◆ Assignment ◆
Pictures in the records below are skipped; the rest is copied exactly.

◆ Supplied data ◆
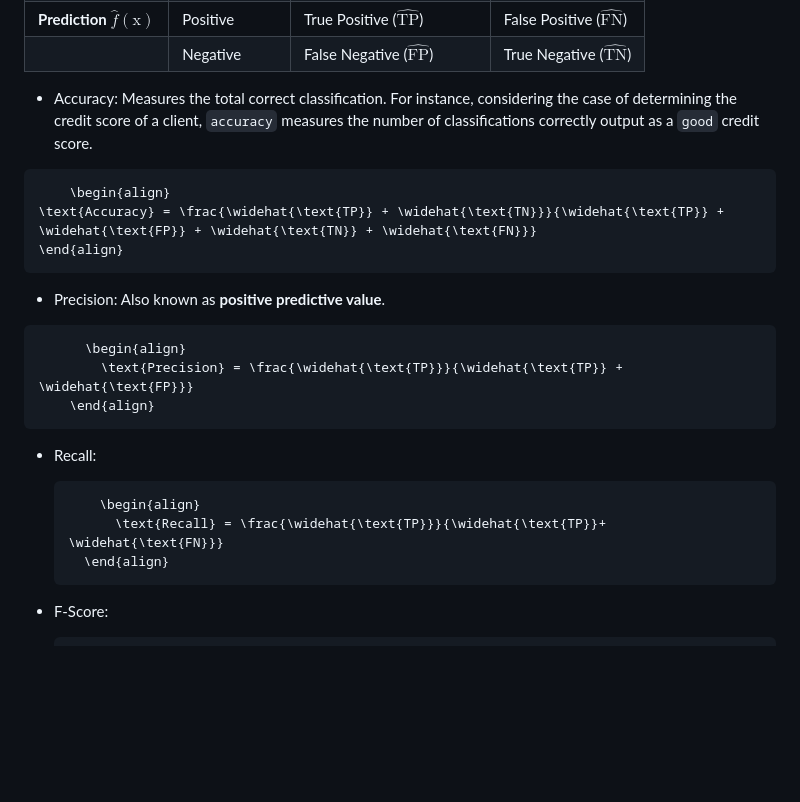
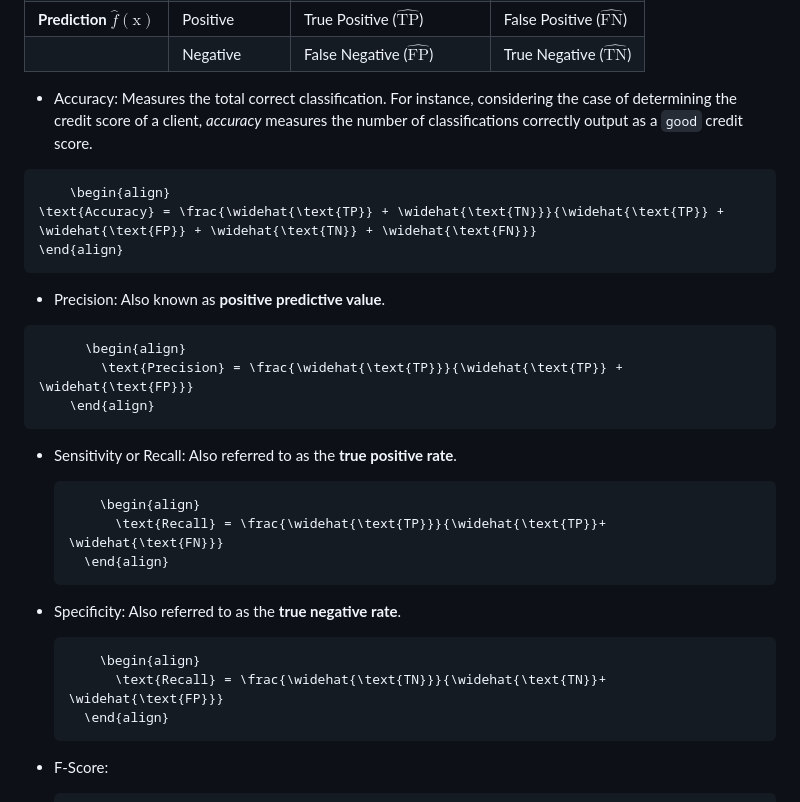
Before and after one commit to victoriaalvarezcidgt/Decision-making-models, a Markdown page: 04__Documentation/02__Logistic_Regression.md, the part around the change. GitHub-like rendering; blank space fills up the shorter version.

````diff
--- a/04__Documentation/02__Logistic_Regression.md
+++ b/04__Documentation/02__Logistic_Regression.md
@@ -49,7 +49,7 @@ The table below gives the representation of the components of the evaluation met
 
 
 
-- Accuracy: Measures the total correct classification. For instance, considering the case of determining the credit score of a client, `accuracy` measures the number of classifications correctly output as a `good` credit score.
+- Accuracy: Measures the total correct classification. For instance, considering the case of determining the credit score of a client, _accuracy_ measures the number of classifications correctly output as a `good` credit score.
 
 ```math
     \begin{align}
@@ -65,10 +65,16 @@ The table below gives the representation of the components of the evaluation met
     \end{align}
 ```
 
-- Recall:
+- Sensitivity or Recall: Also referred to as the __true positive rate__.
   ```math
       \begin{align}
         \text{Recall} = \frac{\widehat{\text{TP}}}{\widehat{\text{TP}}+ \widehat{\text{FN}}}
+    \end{align}
+   ```
+- Specificity: Also referred to as the __true negative rate__.
+  ```math
+      \begin{align}
+        \text{Recall} = \frac{\widehat{\text{TN}}}{\widehat{\text{TN}}+ \widehat{\text{FP}}}
     \end{align}
    ```
 
````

◆ Response below ◆
Before and after one commit to victoriaalvarezcidgt/Decision-making-models, a Markdown page: 04__Documentation/02__Logistic_Regression.md, the part around the change. GitHub-like rendering; blank space fills up the shorter version.

````diff
--- a/04__Documentation/02__Logistic_Regression.md
+++ b/04__Documentation/02__Logistic_Regression.md
@@ -49,7 +49,7 @@ The table below gives the representation of the components of the evaluation met
 
 
 
-- Accuracy: Measures the total correct classification. For instance, considering the case of determining the credit score of a client, `accuracy` measures the number of classifications correctly output as a `good` credit score.
+- Accuracy: Measures the total correct classification. For instance, considering the case of determining the credit score of a client, _accuracy_ measures the number of classifications correctly output as a `good` credit score.
 
 ```math
     \begin{align}
@@ -65,10 +65,16 @@ The table below gives the representation of the components of the evaluation met
     \end{align}
 ```
 
-- Recall:
+- Sensitivity or Recall: Also referred to as the __true positive rate__.
   ```math
       \begin{align}
         \text{Recall} = \frac{\widehat{\text{TP}}}{\widehat{\text{TP}}+ \widehat{\text{FN}}}
+    \end{align}
+   ```
+- Specificity: Also referred to as the __true negative rate__.
+  ```math
+      \begin{align}
+        \text{Recall} = \frac{\widehat{\text{TN}}}{\widehat{\text{TN}}+ \widehat{\text{FP}}}
     \end{align}
    ```
 
````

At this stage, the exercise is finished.